Use case: This is my go-to tool for measuring network latency, it’s quite basic but it normally provides enough information to confirm if the network is at fault or not. I had frequent  headaches with a load of branch sites connected to head office over a site-to-site IPSEC tunnels. A quick report from this was enough to prove the server infrastructure innocent and build a case for an MPLS network as the business network requirements had grown over the course of 12 months.



Grafana provides a powerful and elegant way to create, explore, and share dashboards and data. It’s most commonly used for visualizing time series data for Internet infrastructure and application analytics but many use it in other domains including industrial sensors, home automation, weather, and process control.

Use case: Grafana could be a slick front end to your existing monitoring solution, it’s much richer looking than most built in dashboards from ‘off the shelf’ products. I have ran it to monitor server infrastructure in short cycle / load testing projects using some other components to complete the temporarily solution. Those being, Centos for the OS, InfluxDB and Telegraf for database services and metric collection . I will try and put together a walk through on the set up soon…



vCheck (Daily Report) is an awesome Powershell script developed by Alan Renouf of VMware. vCheck produces an HTML report on the status of your vSphere environment.
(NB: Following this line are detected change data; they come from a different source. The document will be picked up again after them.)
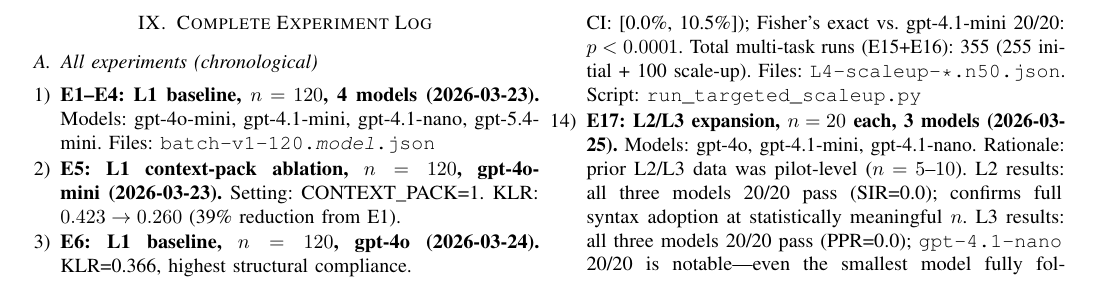
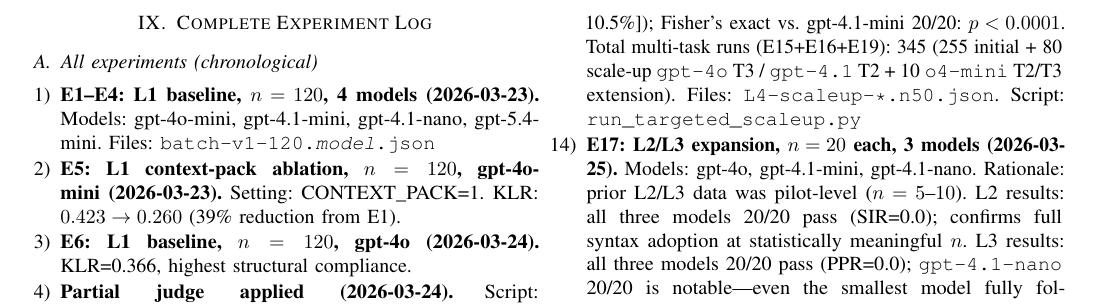
Before and after one commit to Jaeyeong-CHOI/cse307-open-project, a LaTeX paper (paper/overleaf/main.tex, which reads paper/overleaf/sections/09_reproducibility_protocol.tex): part of page 15 of 18, cut so that both start at the same text. Compiled offline with pdfLaTeX.

Commit message:
fix: M5 correct multi-task run count in reproducibility protocol (355→345 = 255+80+10)

```diff
--- a/paper/overleaf/sections/09_reproducibility_protocol.tex
+++ b/paper/overleaf/sections/09_reproducibility_protocol.tex
@@ -56,7 +56,7 @@
     Rationale: preliminary $n=10$ results showed 1 pass each; scaled to $n=50$ to rule out statistical artifact.
     gpt-4o T3 (\texttt{count\_vowels}): 0/50 pass; operational substitution in 47/50 runs (94\%, Wilson 95\% CI: [83\%, 99\%]). Confirms preliminary pass was artifact.
     gpt-4.1 T2 (\texttt{is\_sorted}): 1/50 pass (Wilson 95\% CI: [0.0\%, 10.5\%]); Fisher's exact vs.\ gpt-4.1-mini 20/20: $p < 0.0001$.
-    Total multi-task runs (E15+E16): 355 (255 initial + 100 scale-up).
+    Total multi-task runs (E15+E16+E19): 345 (255 initial + 80 scale-up \texttt{gpt-4o} T3 / \texttt{gpt-4.1} T2 + 10 \texttt{o4-mini} T2/T3 extension).
     Files: \texttt{L4-scaleup-*.n50.json}.
     Script: \texttt{run\_targeted\_scaleup.py}
 
```
Also changed, not shown: paper/overleaf/main.pdf.
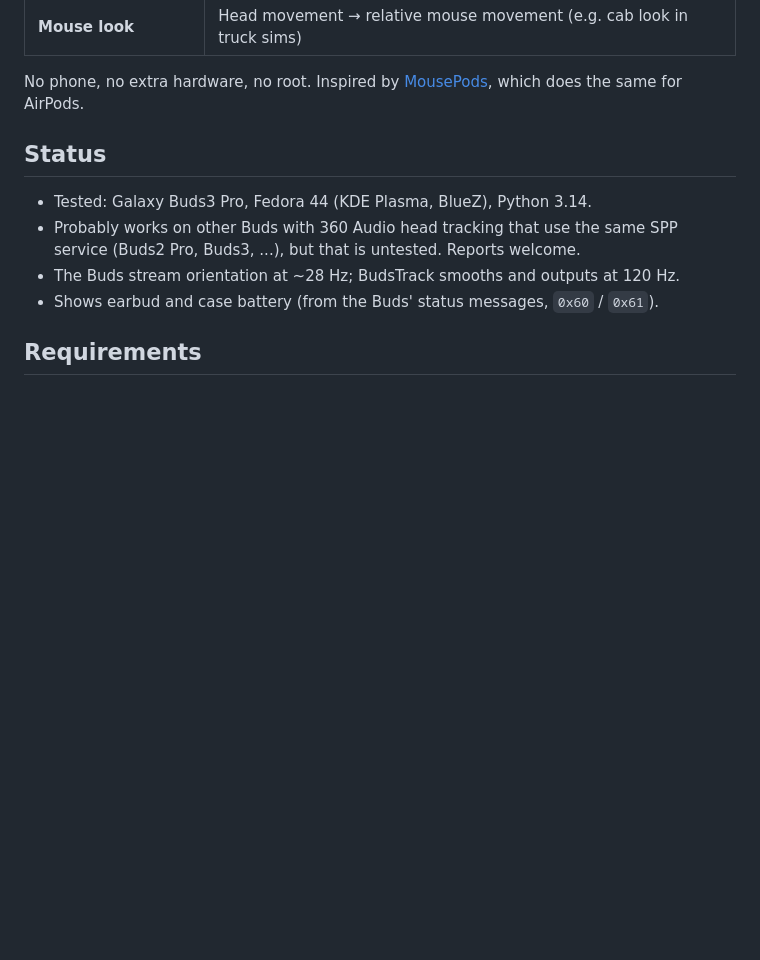
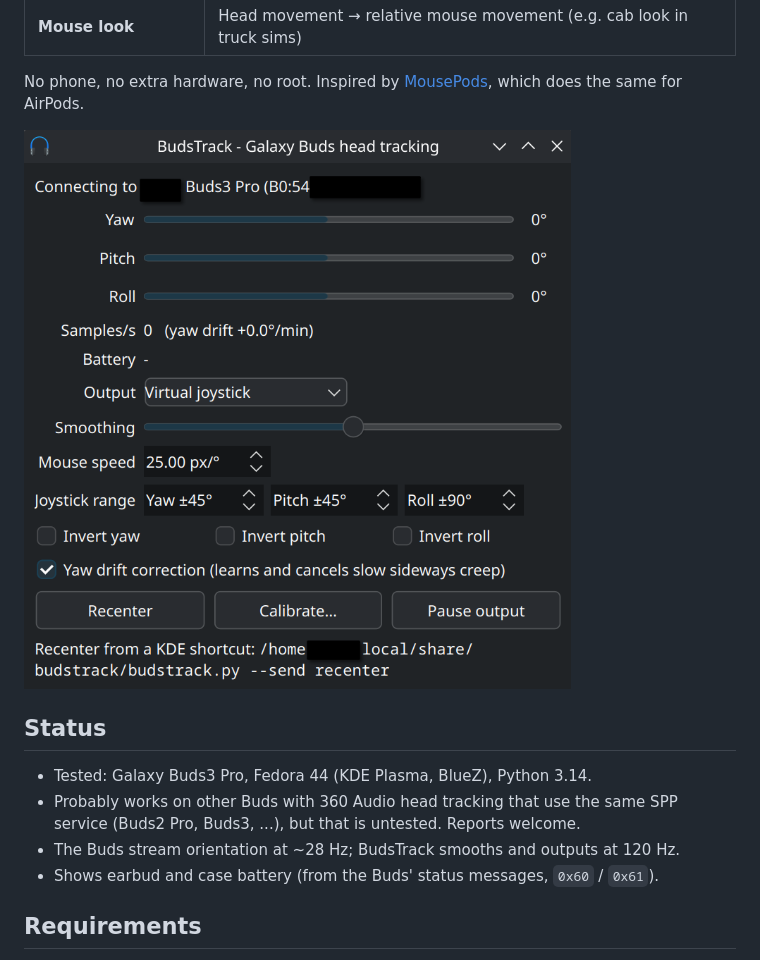
Before and after one commit to JadedJak/budstrack, a Markdown page: README.md, the part around the change. Rendered like a GitHub page; pictures changed too: docs/screenshot.png (added); blank space fills up the shorter version.

Commit message:
Add screenshot to README
Co-Authored-By: Claude Opus 5.5 <noreply@anthropic.com>

```diff
--- a/README.md
+++ b/README.md
@@ -14,6 +14,8 @@ earbud orientation into head yaw / pitch / roll, and sends it to games as:
 
 No phone, no extra hardware, no root. Inspired by
 [MousePods](https://github.com/starman-tech/mousepods), which does the same for AirPods.
+
+![BudsTrack window](docs/screenshot.png)
 
 ## Status
 
```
Use case: Configure a daily scheduled task to run vCheck against your vSphere infrastructure, the report can be emailed to the Service Desk / Engineering teams before the start of business so that problems can be resolved early, mitigating impact to service.



SP_Blitz can quickly flag common SQL Server issues in a matter of seconds, it prioritizes the problems with what’s broken or dangerous giving you a clear view of what needs tackled first. I’ve never had any issues with SP_Blitz but if you are looking to adopt this, make sure your trial on a dev server before running in a production environment.

Use case: SP_Blitz is a great place to start when doing SQL server health checks. You can also run it as a scheduled task to automate regular checks on your SQL Server infrastructure and get the heads up before those issues become real problems and affect production services. The following link provides a 5 minute demo from the developer, Brent Ozar.

sp_Blitz® – SQL Server Takeover Script


Go nuts and share…